Social Stride counters online hate with education and supports
A safe online space, free from hate and discrimination. That is the vision of Gurpreet Kaur Bolina and Deanne Vuzi. In 2020, they brought that vision to the John Humphrey Centre for Peace and Human Rights (JHC) and began piloting the Social Stride initiative.
Through advocacy and education, Social Stride addresses the increasing issue of online hate by countering misinformation, capturing best practices to respond to hate and discrimination, supporting victims, providing workshops and creating responsive digital literacy campaigns. One of Social Stride’s key focuses is the team of volunteers, called Incident Reporters, who monitor social media platforms for harmful content.
“The Incident Reporter volunteers are like [Social Stride’s] eyes,” says Bolina. “They report the harms they witness in virtual spaces.”
The incident reports are captured in a form developed by Social Stride’s research team. The forms are analyzed to understand hateful tendencies, to determine content for educational material and to understand behaviours. The hope is that this information will be used to inform future policy development.
While Social Stride started as a youth-focused initiative, the team has expanded its scope. Social Stride’s digital literacy campaigns, which educate on topics ranging from developing critical media skills to myth busting, have been geared towards people of all ages.
“We see the necessity of bringing digital literacy to parents and teachers,” says Vuzi. “As someone who grew up in the early era of social media, I can’t really blame my parents for not knowing how to teach me to interact with online hate and misinformation. But starting those conversations is very important. We need a way to guide youth into a healthier online environment and let them express their identities.”
To further its cause, Social Stride offers workshops on addressing hate, mental health and digital literacy.
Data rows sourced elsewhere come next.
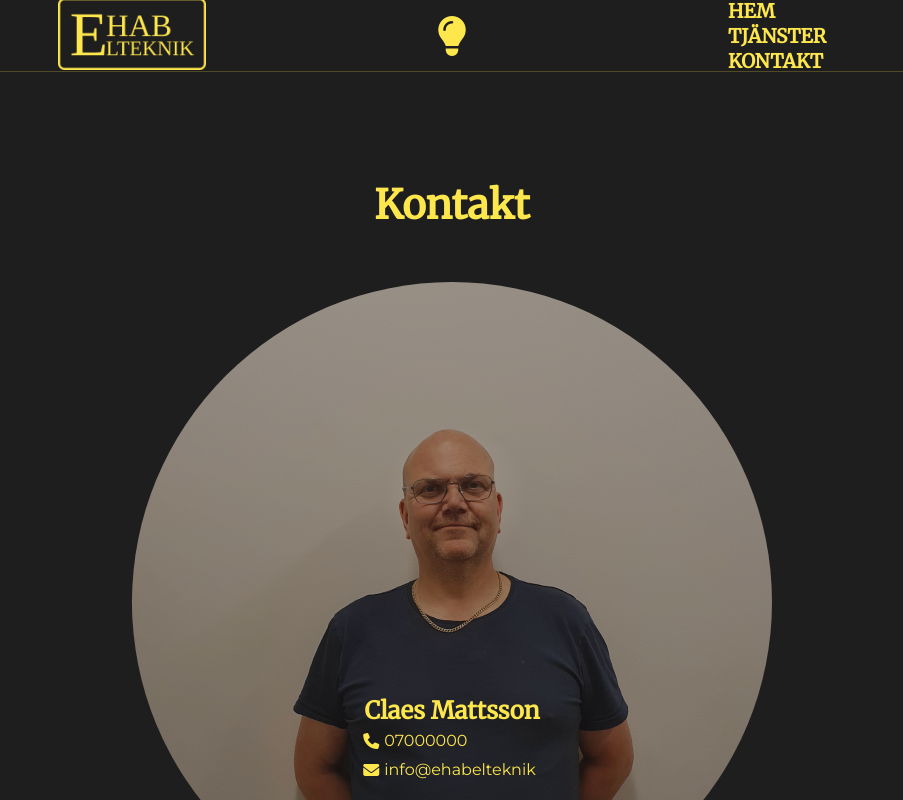
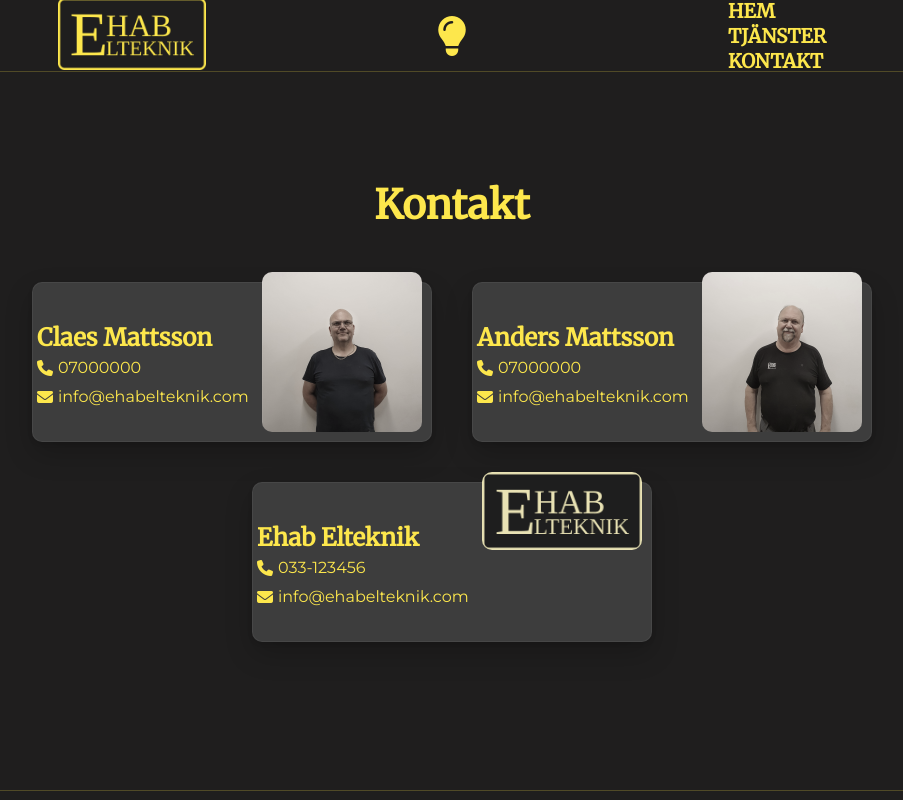
Before and after one commit to bekantskap/ehab-elteknik, a React (Create React App) app: page /contact in a window 1280 px wide. Shown: the top 800 px of the page, without its empty margins (188-1091 px from the left). Built offline with nearby package versions, Linux system fonts and the light colour scheme; the HTML template or start-up script is replaced by a standard one.

Commit message:
fixed the contact cards with a new design added scroll to top when clicking a link added manual card imgs

```diff
--- a/src/App.css
+++ b/src/App.css
@@ -141,6 +141,7 @@
   justify-content: center;
   align-items: center;
   flex-flow: column wrap;
+  padding-top: 120px;
 }
 .start-content {
   width: 80%;
@@ -367,13 +368,13 @@
 /* SERVICES END */
 
 /* CONTACT START */
+/*
 .contact-content {
   display: flex;
   justify-content: center;
   align-items: center;
   text-align: center;
   padding: 2em 0 8em 0;
-  /* height: 100vh; */
 }
 
 .contact-header {
@@ -394,6 +395,7 @@
   opacity: 0.6;
   position: absolute;
   border-radius: 50%;
+  filter: grayscale(70%);
   left: 0;
   top: 0;
 }
@@ -407,6 +409,65 @@
   top: 75%;
   left: 50%;
   transform: translate(-50%, -75%);
+}
+
+.contact-logo {
+  display: flex;
+  align-items: center;
+  color: #fde74c;
+}
+
+.contact-text p {
+  margin: 5px;
+} */
+
+/* CONTACT EXPERIMENT */
+.contact-content {
+  display: flex;
+  justify-content: center;
+  align-items: center;
+  /* text-align: center; */
+  padding: 2em 0 8em 0;
+  /* height: 100vh; */
+  flex-flow: row wrap;
+}
+
+.contact-header {
+  display: flex;
+  justify-content: center;
+  padding-top: 180px;
+  font-size: 2.5em;
+}
+
+.contact-card {
+  position: relative;
+  background-color: #3d3d3d;
+  box-shadow: rgba(0, 0, 0, 0.2) 0px 12px 28px 0px,
+    rgba(0, 0, 0, 0.1) 0px 2px 4px 0px,
+    rgba(255, 255, 255, 0.05) 0px 0px 0px 1px inset;
+  width: 25em;
+  height: 10em;
+  margin: 20px;
+  border-radius: 10px;
+}
+.contact-img {
+  width: 10em;
+  /* opacity: 0.6; */
+  position: absolute;
+  border-radius: 10px;
+  filter: grayscale(70%);
+  right: 10px;
+  top: -10px;
+}
+.contact-img:hover {
+  opacity: unset;
+}
+
+.contact-text {
+  z-index: 1;
+  position: absolute;
+  top: 2.5em;
+  left: 5px;
 }
 
 .contact-logo {
@@ -508,7 +569,7 @@
   content: '';
   width: 5em;
   border-bottom: 1px solid #fde74c;
-  position: abs olute;
+  position: absolute;
   top: 50%;
 }
 :after {
@@ -525,7 +586,6 @@
 .active {
   background-color: #fde74c;
   color: #1f1e1e;
-  /* border: 1px solid #f8f4f9; */
 }
 
 .manual-btns {
@@ -564,6 +624,22 @@
 }
 
 /* MANUAL END */
+
+/* SIGNS START */
+.signs-container {
+  padding: 140px;
+  display: flex;
+  justify-content: center;
+}
+.signs-box {
+  /* width: 70%;
+  margin: 0 auto; */
+}
+.signs-header {
+  text-transform: uppercase;
+}
+
+/* SIGNS END */
 
 /* FOOTER */
 
@@ -676,15 +752,11 @@
 
 @media screen and (max-width: 1300px) {
   .contact-content {
-    flex-direction: column;
+    /* flex-direction: column; */
   }
 }
 
 @media screen and (max-width: 850px) {
-  .contact-card {
-    width: 20em;
-    height: 20em;
-  }
   .footer-content {
     flex-direction: column;
   }
--- a/src/App.js
+++ b/src/App.js
@@ -8,16 +8,15 @@
 import React, { createContext, useState } from 'react';
 import Signs from './pages/Signs';
 import Manual from './pages/Manual';
+import ScrollToTop from './components/ScrollToTop';
 
 export const SettingsContext = createContext();
 function App() {
   const [darkMode, setDarkMode] = useState(true);
   const [manualTitle, setManualTitle] = useState('');
-  const [manualDesc, setManualDesc] = useState([
-    {
-      desc: 'Denna kvalitetsmanual riktar sig främst till EHABs kunder och medarbetare och är utformad med bakgrund och ledning av SS EN ISO 9001:2000. Det huvudsakliga syftet är att redogöra för EHABs riktlinjer och värderingar som styr företagets verksamhet.',
-    },
-  ]);
+  const [manualDesc, setManualDesc] = useState({
+    desc: 'Denna kvalitetsmanual riktar sig främst till EHABs kunder och medarbetare och är utformad med bakgrund och ledning av SS EN ISO 9001:2000. Det huvudsakliga syftet är att redogöra för EHABs riktlinjer och värderingar som styr företagets verksamhet.',
+  });
 
   const [showDesc, setShowDesc] = useState({
     desc1: true,
@@ -52,6 +51,7 @@
   return (
     <SettingsContext.Provider value={providerValue}>
       <Router>
+        <ScrollToTop />
         <main className="app-container">
           <Navbar />
           <div
--- /dev/null
+++ b/src/components/ContactCard.jsx
@@ -0,0 +1,20 @@
+import React from 'react';
+
+export default function ContactCard(props) {
+  return (
+    <section className="contact-card">
+      <img src={props.img} alt={props.alt} className="contact-img" />
+      <div className="contact-text">
+        <h2 className="contact-name">{props.name}</h2>
+        <div className="contact-logo">
+          <i className="fa-solid fa-phone"></i>
+          <p>{props.number}</p>
+        </div>
+        <div className="contact-logo">
+          <i className="fa-solid fa-envelope"></i>
+          <p>{props.email}</p>
+        </div>
+      </div>
+    </section>
+  );
+}
--- a/src/components/ManualCard.jsx
+++ b/src/components/ManualCard.jsx
@@ -6,8 +6,6 @@
 
 export default function ManualCard() {
   const x = useContext(SettingsContext);
-
-  const [test, setTest] = useState(false);
 
   const businessDesc = {
     desc: 'EHAB Elteknik AB utvecklar och producerar elektronikkomponenter till projekt inom automation för flertalet industrier i hela världen, bl.a. shipment, bil- och processindustrin. Vi erbjuder även högkvalitativ teknisk support till våra kunder.',
--- a/src/components/PageCount.jsx
+++ b/src/components/PageCount.jsx
@@ -1,4 +1,4 @@
-import React, { useState } from 'react';
+import React, { useEffect, useState } from 'react';
 import { useContext } from 'react';
 import { SettingsContext } from '../App';
 
@@ -8,9 +8,9 @@
   const [activePage, setActivePage] = useState(1);
   const descId = props.id + 1;
 
+  //   useEffect(() => {}, [descId]);
+
   const changeHandler = () => {
-    console.log(activePage);
-    console.log(descId);
     setActivePage(descId);
     x.setShowDesc({
       desc1: false,
@@ -34,8 +34,8 @@
 
   return (
     <p
+      className={`page-count ${activePage === descId ? 'active' : ''}`}
       onClick={() => changeHandler()}
-      className={`page-count ${activePage === descId ? 'active' : ''}`}
     >
       {descId}
     </p>
--- /dev/null
+++ b/src/components/ScrollToTop.jsx
@@ -0,0 +1,12 @@
+import { useEffect } from 'react';
+import { useLocation } from 'react-router-dom';
+
+export default function ScrollToTop() {
+  const { pathname } = useLocation();
+
+  useEffect(() => {
+    window.scrollTo(0, 0);
+  }, [pathname]);
+
+  return null;
+}
--- a/src/pages/Contact.jsx
+++ b/src/pages/Contact.jsx
@@ -1,36 +1,31 @@
+import ContactCard from '../components/ContactCard';
+
 export default function Contact() {
   return (
     <main className="contact-container">
       <h1 className="contact-header">Kontakt</h1>
       <div className="contact-content">
-        <section className="contact-card">
-          <img src={'img/classe2.jpg'} alt="classe" className="contact-img" />
-          <div className="contact-text">
-            <h2 className="contact-name">Claes Mattsson</h2>
-            <div className="contact-logo">
-              <i className="fa-solid fa-phone"></i>
-              <p>07000000</p>
-            </div>
-            <div className="contact-logo">
-              <i className="fa-solid fa-envelope"></i>
-              <p>info@ehabelteknik</p>
-            </div>
-          </div>
-        </section>
-        <section className="contact-card">
-          <img src={'img/anders.jpg'} alt="anders" className="contact-img" />
-          <div className="contact-text">
-            <h2 className="contact-name">Anders Mattsson</h2>
-            <div className="contact-logo">
-              <i className="fa-solid fa-phone"></i>
-              <p>07000000</p>
-            </div>
-            <div className="contact-logo">
-              <i className="fa-solid fa-envelope"></i>
-              <p>info@ehabelteknik</p>
-            </div>
-          </div>
-        </section>
+        <ContactCard
+          img={'img/classe2.jpg'}
+          alt={'classe'}
+          name={'Claes Mattsson'}
+          number={'07000000'}
+          email={'info@ehabelteknik.com'}
+        />
+        <ContactCard
+          img={'img/anders.jpg'}
+          alt={'Anders Mattsson'}
+          name={'Anders Mattsson'}
+          number={'07000000'}
+          email={'info@ehabelteknik.com'}
+        />
+        <ContactCard
+          img={'img/ehabLogga.png'}
+          alt={'ehab logga'}
+          name={'Ehab Elteknik'}
+          number={'033-123456'}
+          email={'info@ehabelteknik.com'}
+        />
       </div>
     </main>
   );
--- a/src/pages/Services.jsx
+++ b/src/pages/Services.jsx
@@ -1,50 +1,55 @@
+import { useEffect } from 'react';
 import { Link } from 'react-router-dom';
 import ServiceCard from '../components/ServiceCard';
 
 export default function Services() {
+  // useEffect(() => {
+  //   window.scrollTo(0, 0);
+  // }, []);
+
   return (
     <main className="services-container">
       <h1 className="services-title">VÅRA TJÄNSTER</h1>
       <div className="services-cards">
         <ServiceCard
-          service={'Test'}
+          service={'Industriautomation'}
           desc={'Lorem ipsum testing stuff'}
           img={'img/industryaut.jpg'}
         />
         <ServiceCard
-          service={'Test'}
+          service={'Maskininstallation'}
           desc={'Lorem ipsum testing stuff'}
           img={'img/machine.jpg'}
         />
         <ServiceCard
-          service={'Test'}
+          service={'Programmering'}
           desc={'Lorem ipsum testing stuff'}
           img={'img/programming.jpg'}
         />
         <ServiceCard
-          service={'Test'}
+          service={'Säkerhetssystem'}
           desc={'Lorem ipsum testing stuff'}
           img={'img/security.jpg'}
         />
         <ServiceCard
-          service={'Test'}
+          service={'Komponenter'}
           desc={'Lorem ipsum testing stuff'}
-          img={'img/industryaut.jpg'}
+          img={'img/components.jpg'}
         />
         <ServiceCard
-          service={'Test'}
+          service={'PLC och Motorstyrningar'}
           desc={'Lorem ipsum testing stuff'}
-          img={'img/machine.jpg'}
+          img={'img/plc.jpg'}
         />
         <ServiceCard
-          service={'Test'}
+          service={'Varvtalsreglering'}
           desc={'Lorem ipsum testing stuff'}
-          img={'img/programming.jpg'}
+          img={'img/nicolas-thomas-3GZi6OpSDcY-unsplash.jpg'}
         />
         <ServiceCard
-          service={'Test'}
+          service={'Drifttagning'}
           desc={'Lorem ipsum testing stuff'}
-          img={'img/security.jpg'}
+          img={'img/thisisengineering-raeng-xYCBw1uIP_M-unsplash (1).jpg'}
         />
       </div>
       {/* <section className="service-banner__container">
--- a/src/pages/Signs.jsx
+++ b/src/pages/Signs.jsx
@@ -1,5 +1,11 @@
 import React from 'react';
 
 export default function Signs() {
-  return <div>signs</div>;
+  return (
+    <div className="signs-container">
+      <section className="signs-box">
+        <h2 className='signs-header'>Graverade Skyltar</h2>
+      </section>
+    </div>
+  );
 }
```
Also changed, not shown: 2 other files (tests, documents, lock files or other folders).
It also organizes national gatherings.
“We do need to think about how to better sustain Social Stride,” says Renée Vaugeois, Executive Director of JHC. “Once we decide to launch a project, it’s a big commitment.”
Recognizing its important contribution to helping shift the discourse in virtual space, Edmonton Community Foundation (ECF) provided JHC with an $80,000 grant to equip youth, teachers and agencies with increased capacity to identify and address online hate, discrimination and dis-misinformation.
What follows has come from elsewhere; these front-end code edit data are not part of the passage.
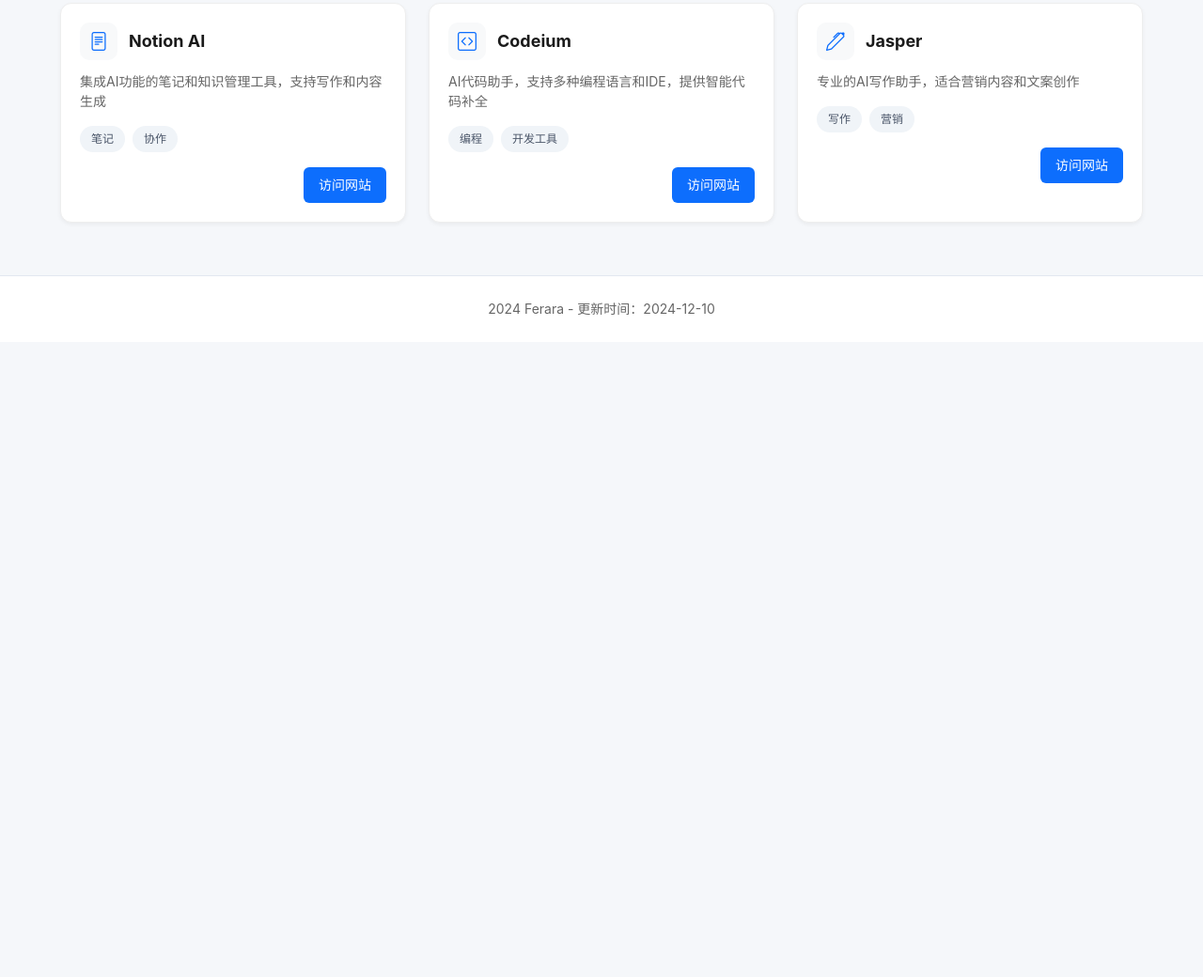
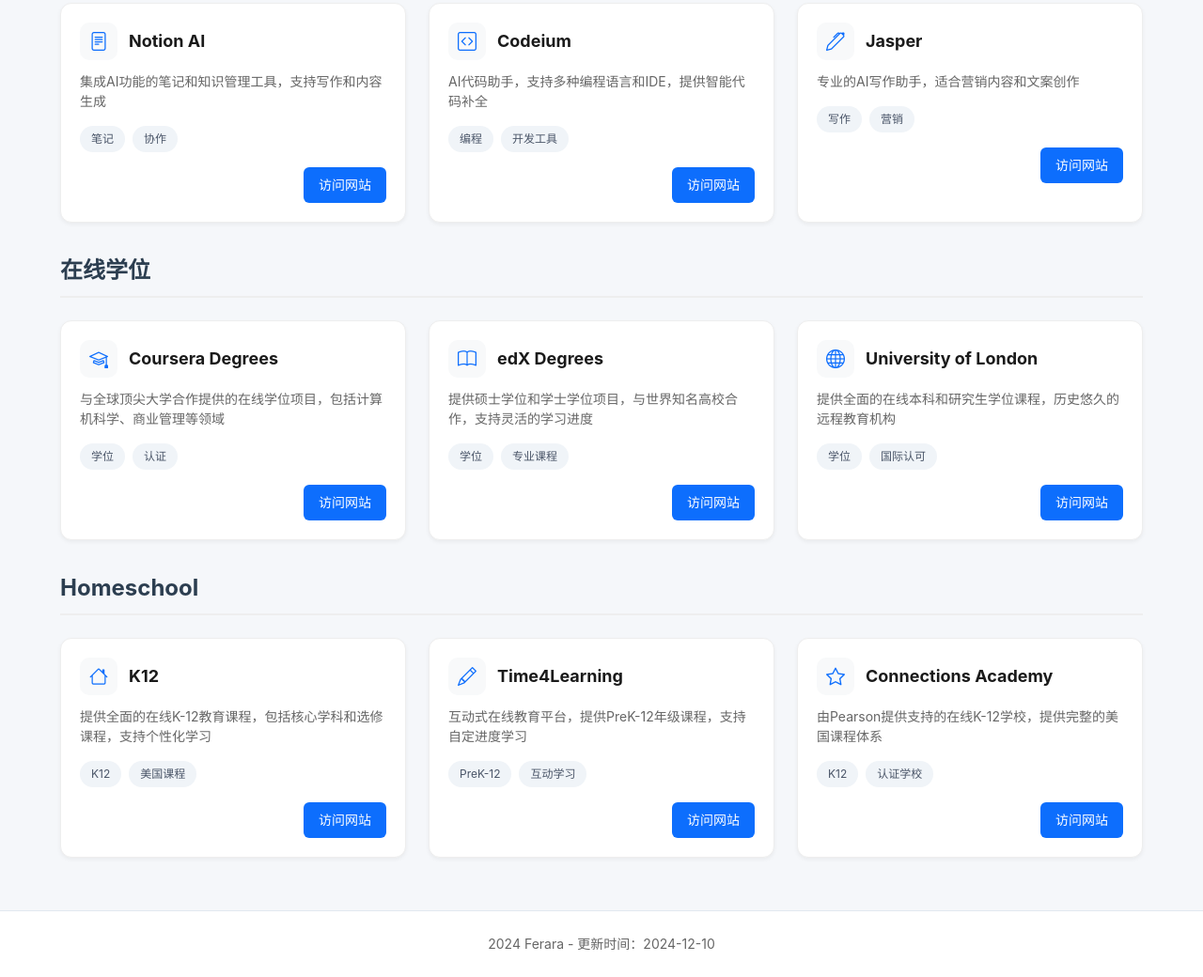
Before and after one commit to ouu25/ai-nav, a plain HTML site: page index.html in a window 1280 px wide. Shown: the part 1486-2526 px from the top of the page at 94% size. Before the commit the page ends 1850 px from the top, so only its background shows below. Drawn offline with nearby package versions, Linux system fonts and the light colour scheme.

Commit message:
添加在线学位和Homeschool分类

```diff
--- a/index.html
+++ b/index.html
@@ -251,6 +251,114 @@
                 </div>
             </div>
         </section>
+
+        <section class="category" id="online-degree">
+            <h2>在线学位</h2>
+            <div class="card-grid">
+                <div class="card">
+                    <div class="resource-header">
+                        <span class="resource-icon">
+                            <i class="bi bi-mortarboard"></i>
+                        </span>
+                        <h3>Coursera Degrees</h3>
+                    </div>
+                    <p class="description">与全球顶尖大学合作提供的在线学位项目，包括计算机科学、商业管理等领域</p>
+                    <div class="tags">
+                        <span class="tag">学位</span>
+                        <span class="tag">认证</span>
+                    </div>
+                    <div class="actions">
+                        <a href="https://www.coursera.org/degrees" target="_blank">访问网站</a>
+                    </div>
+                </div>
+                <div class="card">
+                    <div class="resource-header">
+                        <span class="resource-icon">
+                            <i class="bi bi-book"></i>
+                        </span>
+                        <h3>edX Degrees</h3>
+                    </div>
+                    <p class="description">提供硕士学位和学士学位项目，与世界知名高校合作，支持灵活的学习进度</p>
+                    <div class="tags">
+                        <span class="tag">学位</span>
+                        <span class="tag">专业课程</span>
+                    </div>
+                    <div class="actions">
+                        <a href="https://www.edx.org/degrees" target="_blank">访问网站</a>
+                    </div>
+                </div>
+                <div class="card">
+                    <div class="resource-header">
+                        <span class="resource-icon">
+                            <i class="bi bi-globe"></i>
+                        </span>
+                        <h3>University of London</h3>
+                    </div>
+                    <p class="description">提供全面的在线本科和研究生学位课程，历史悠久的远程教育机构</p>
+                    <div class="tags">
+                        <span class="tag">学位</span>
+                        <span class="tag">国际认可</span>
+                    </div>
+                    <div class="actions">
+                        <a href="https://london.ac.uk/courses" target="_blank">访问网站</a>
+                    </div>
+                </div>
+            </div>
+        </section>
+
+        <section class="category" id="homeschool">
+            <h2>Homeschool</h2>
+            <div class="card-grid">
+                <div class="card">
+                    <div class="resource-header">
+                        <span class="resource-icon">
+                            <i class="bi bi-house"></i>
+                        </span>
+                        <h3>K12</h3>
+                    </div>
+                    <p class="description">提供全面的在线K-12教育课程，包括核心学科和选修课程，支持个性化学习</p>
+                    <div class="tags">
+                        <span class="tag">K12</span>
+                        <span class="tag">美国课程</span>
+                    </div>
+                    <div class="actions">
+                        <a href="https://www.k12.com" target="_blank">访问网站</a>
+                    </div>
+                </div>
+                <div class="card">
+                    <div class="resource-header">
+                        <span class="resource-icon">
+                            <i class="bi bi-pencil"></i>
+                        </span>
+                        <h3>Time4Learning</h3>
+                    </div>
+                    <p class="description">互动式在线教育平台，提供PreK-12年级课程，支持自定进度学习</p>
+                    <div class="tags">
+                        <span class="tag">PreK-12</span>
+                        <span class="tag">互动学习</span>
+                    </div>
+                    <div class="actions">
+                        <a href="https://www.time4learning.com" target="_blank">访问网站</a>
+                    </div>
+                </div>
+                <div class="card">
+                    <div class="resource-header">
+                        <span class="resource-icon">
+                            <i class="bi bi-star"></i>
+                        </span>
+                        <h3>Connections Academy</h3>
+                    </div>
+                    <p class="description">由Pearson提供支持的在线K-12学校，提供完整的美国课程体系</p>
+                    <div class="tags">
+                        <span class="tag">K12</span>
+                        <span class="tag">认证学校</span>
+                    </div>
+                    <div class="actions">
+                        <a href="https://www.connectionsacademy.com" target="_blank">访问网站</a>
+                    </div>
+                </div>
+            </div>
+        </section>
     </main>
 
     <footer>
```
Vaugeois understands that Social Stride can only thrive on continual engagement. The more resources they collect, the more capacity the team has.
“Mental health and wellness takes a lot to maintain, especially when the team often encounters online hate and harms,” says Vaugeois. “As much as we’d like to provide education and guidance for our community, we also need long-term, stable support from organizations like the ECF to help us set things in the right place.”
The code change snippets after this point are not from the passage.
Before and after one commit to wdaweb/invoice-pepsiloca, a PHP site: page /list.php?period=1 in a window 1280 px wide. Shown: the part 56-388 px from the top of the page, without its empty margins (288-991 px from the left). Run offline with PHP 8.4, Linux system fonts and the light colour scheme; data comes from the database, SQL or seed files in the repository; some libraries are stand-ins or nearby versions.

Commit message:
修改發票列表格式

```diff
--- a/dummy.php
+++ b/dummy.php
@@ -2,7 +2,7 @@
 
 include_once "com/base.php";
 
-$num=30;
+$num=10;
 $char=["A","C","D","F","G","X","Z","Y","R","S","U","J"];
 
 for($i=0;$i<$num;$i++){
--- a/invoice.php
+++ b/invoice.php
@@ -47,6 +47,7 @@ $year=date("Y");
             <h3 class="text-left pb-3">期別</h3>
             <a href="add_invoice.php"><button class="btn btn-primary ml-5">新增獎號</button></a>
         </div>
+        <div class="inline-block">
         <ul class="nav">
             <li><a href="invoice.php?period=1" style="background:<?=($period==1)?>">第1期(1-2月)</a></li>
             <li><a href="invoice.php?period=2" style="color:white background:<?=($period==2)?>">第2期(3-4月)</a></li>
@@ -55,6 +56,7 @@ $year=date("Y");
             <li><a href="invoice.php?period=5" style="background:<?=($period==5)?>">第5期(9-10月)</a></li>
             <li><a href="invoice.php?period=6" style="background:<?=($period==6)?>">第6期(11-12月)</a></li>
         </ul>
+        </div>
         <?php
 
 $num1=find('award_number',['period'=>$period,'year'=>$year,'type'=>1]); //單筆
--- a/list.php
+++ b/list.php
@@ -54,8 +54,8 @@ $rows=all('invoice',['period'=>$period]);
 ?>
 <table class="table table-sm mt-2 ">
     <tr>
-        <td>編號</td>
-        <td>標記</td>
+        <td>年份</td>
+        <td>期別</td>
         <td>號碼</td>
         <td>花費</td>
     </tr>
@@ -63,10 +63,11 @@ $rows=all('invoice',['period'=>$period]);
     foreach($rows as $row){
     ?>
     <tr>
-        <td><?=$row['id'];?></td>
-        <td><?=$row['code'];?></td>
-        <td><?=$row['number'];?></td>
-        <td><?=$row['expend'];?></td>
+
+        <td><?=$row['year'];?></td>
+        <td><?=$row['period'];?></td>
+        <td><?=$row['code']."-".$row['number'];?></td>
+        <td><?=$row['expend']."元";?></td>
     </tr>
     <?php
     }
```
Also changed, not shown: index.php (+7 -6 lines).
Social Stride relies on volunteer support as the initiative looks to expand its reach across Canada. Volunteers looking to engage with the initiative are welcome to join the network of community members who want to address hate and discrimination online.
This article comes from the Winter 2022 edition of Legacy in Action. Read the full issue.